Money often costs too much– Ralph Waldo Emerson
We believe the short answer is ‘No’.
When you follow the money trail, it becomes apparent the debate about decentralized versus Central Bank Digital Currencies (CBDC) is more about the Fractional Reserve Banking system, and possible alternatives. This discussion extends beyond cryptocurrencies, and includes facilitation of trades in government debt securities under the current market structure which is still heavily reliant on the investment banks.
The challenge Central Bankers face is to (successfully) launch a new CDBC without undermining the confidence and integrity in the status quo. Who wants to be the first to bring a bull into the china shop? After you… Janet Yellen to her Chinese and Russian counterparts.
Let’s set aside the price moves and personalities which often cloud the polarizing debate around cryptocurrencies. Here are some points to consider in shaping our views:
- Most people in the world have yet to let go of the steering wheel on their daily work commute, or purchase their first digital asset. In the future this will be true for a minority of people. Nonetheless, long standing views on the outlook for Tesla shares, or Bitcoin, are difficult to sway either way.
- The market capitalization of Bitcoin is half that of Apple, Inc. Yet, public interest in Bitcoin is far greater than Apple.
- Today, a bank balance is represented by a numerical entry into a highly-secured, centralized, MySQL/Oracle type database. Better or worst than the blockchain?
- Existing payment methods (Fedwire, CHIPS, SWIFT) and facilitation of cross border payments is universally not well understood to make objective comparisons with newer alternatives.
- The current CBDC proposals and trial projects in China (and Russia) are more like an iteration of existing US controlled payment methods, rather than digital innovation and cryptography.

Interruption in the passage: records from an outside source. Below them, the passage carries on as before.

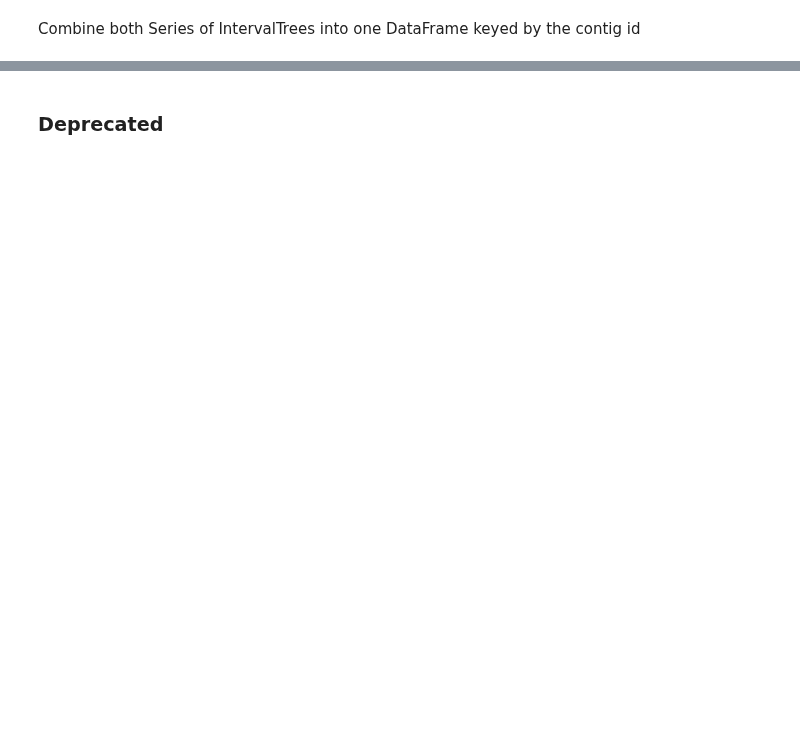
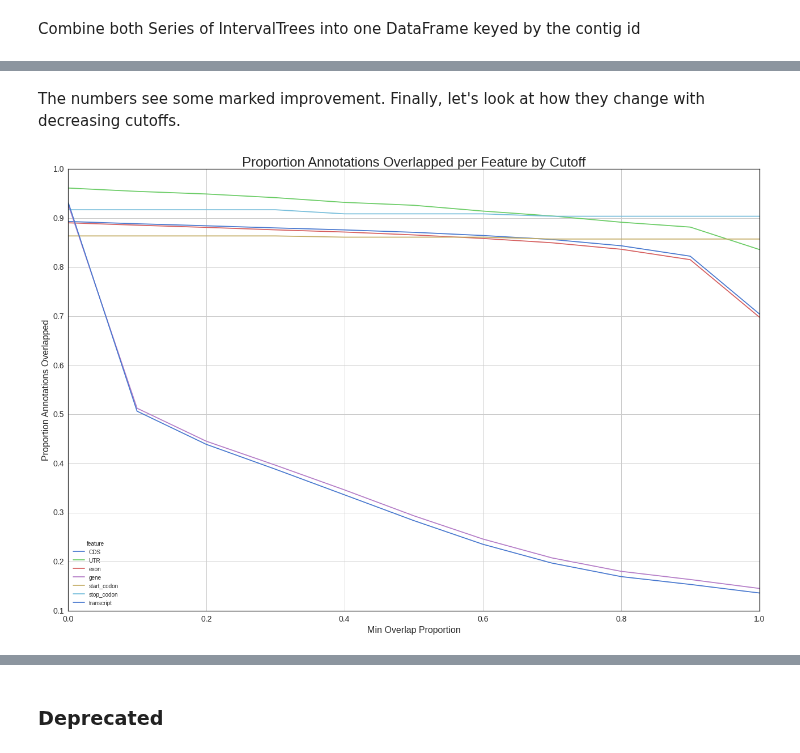
Before and after one commit to standage/2015-petMarSB, a Jupyter notebook: notebooks/petmar-cross-validate.ipynb, the cells around one changed output, grey strips where cells are left out. Drawn from its saved outputs; the diff is of its cells as text; code cells hidden in the pictures; blank space fills up the shorter version.

Commit message:
Update with use of new overlap code, add figures

```diff
--- a/notebooks/petmar-cross-validate.ipynb
+++ b/notebooks/petmar-cross-validate.ipynb
@@ -95,0 +119,7 @@ lamp00_db = screed.ScreedDB(wdir(resources_df.filename['petMar2_cdna']))
+# %%
+gtf_file = wdir(resources_df.ix['petMar2_gtf'].filename)
+gtf_df = read_gtf(gtf_file)
+gtf_df.sort(columns=['contig_id'], inplace=True)
+gtf_df.index.set_names('ann_id', inplace=True)
+gtf_df['feature_length'] = gtf_df.end - gtf_df.start
+gtf_df.head()
@@ -226,0 +289,20 @@ gtf_df_small.join(d, how='outer')
+# %% [markdown]
+The numbers see some marked improvement. Finally, let's look at how they change with decreasing cutoffs.
+# %%
+cutoffs = pd.Series(np.arange(0.0, 1.1, .1))
+def coverage_fn(cutoff):
+    s = ivt.check_ann_covered(gtf_df, alignment_subject_trees, cutoff=cutoff)
+    s.name = cutoff
+    return s
+ann_covered_df = cutoffs.apply(lambda c: coverage_fn(c))
+ann_covered_df = ann_covered_df.transpose()
+# %%
+ann_covered_df.columns = cutoffs
+# %%
+with sns.color_palette('muted'), FigManager() as (fig, ax):
+    ann_covered_df.groupby(gtf_df.feature).apply(lambda g: g.sum() / len(g)).T.plot(ax=ax)
+    ax.set_ylabel('Proportion Annotations Overlapped')
+    ax.set_xlabel('Min Overlap Proportion')
+    ax.set_title('Proportion Annotations Overlapped per Feature by Cutoff')
+# %% [output]
+[figure, added]
```
Also changed, not shown: parts of 78 cells of this notebook.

- The prospects for widespread adoption of CDBCs is unlikely to gain traction within the private sector without the equity incentives offered by decentralized autonomous organization (DAO). Past examples of centrally managed digital currencies (such as Telegram’s) have failed to get off the ground.
- Wild price fluctuations, the Eurozone crisis, the worst pandemic in over 100 years, monetary/economic policy shifts, have failed to undermine the main blockchain networks. Neither has the enthusiasm waned to ebb the flow of human capital towards cryptographic projects.
- The Bitcoin show and marketing is run out of the US. However, the capital flows and network control reside in Asia. Notably, by Chinese seeking to move money offshore.
- Loosening of capital controls by China may reduce the offshoring demand for cryptocurrencies.
- Once the CBDC genie is out of the bottle, the lines between onshore and offshore banking become blurred.
- The practical applications of blockchain technology continues to trail the rapid pace of innovation and tools released by the Tech Giants. For example, Stripe continues to expand into new markets offering tools for seamless payment integration.